WHAT IS EXPECTED: Establish how many lines in the entries hold the string "image". The number by itself is the whole answer.
** DATA SHOWN follows **
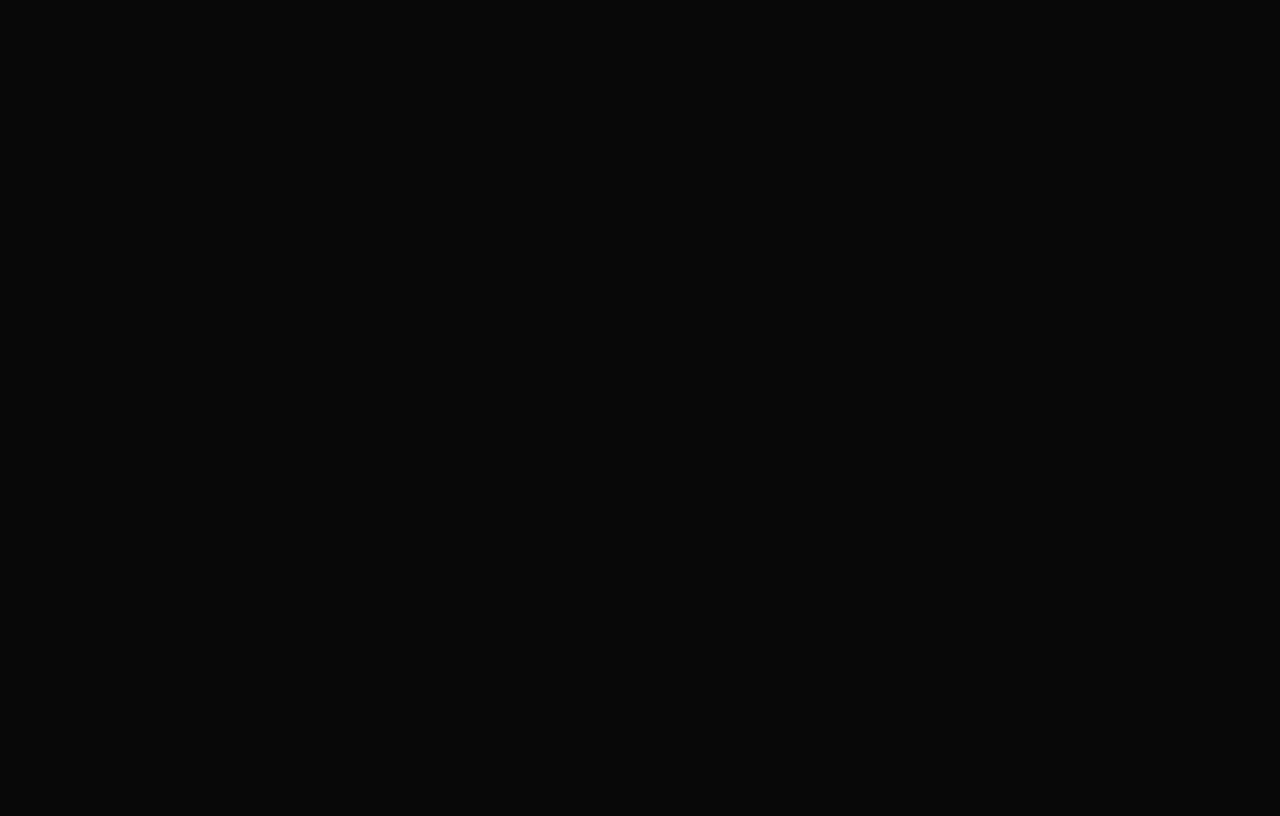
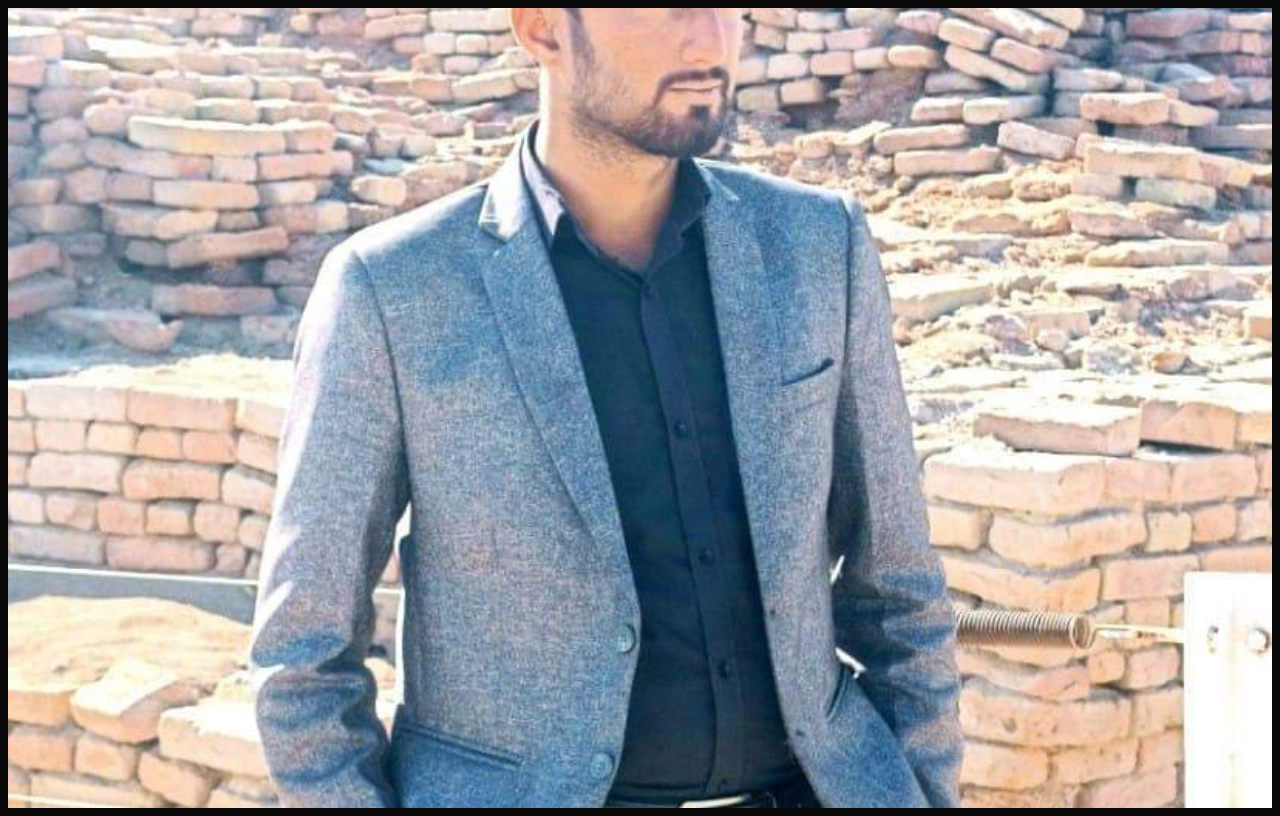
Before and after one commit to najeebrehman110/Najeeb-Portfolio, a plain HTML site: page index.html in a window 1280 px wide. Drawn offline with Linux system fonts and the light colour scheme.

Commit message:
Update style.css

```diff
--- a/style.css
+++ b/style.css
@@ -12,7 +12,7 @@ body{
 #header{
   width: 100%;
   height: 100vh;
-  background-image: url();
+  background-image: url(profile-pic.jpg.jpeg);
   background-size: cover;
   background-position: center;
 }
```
** End of DATA SHOWN **
OUTPUT FOR THIS EXERCISE: 2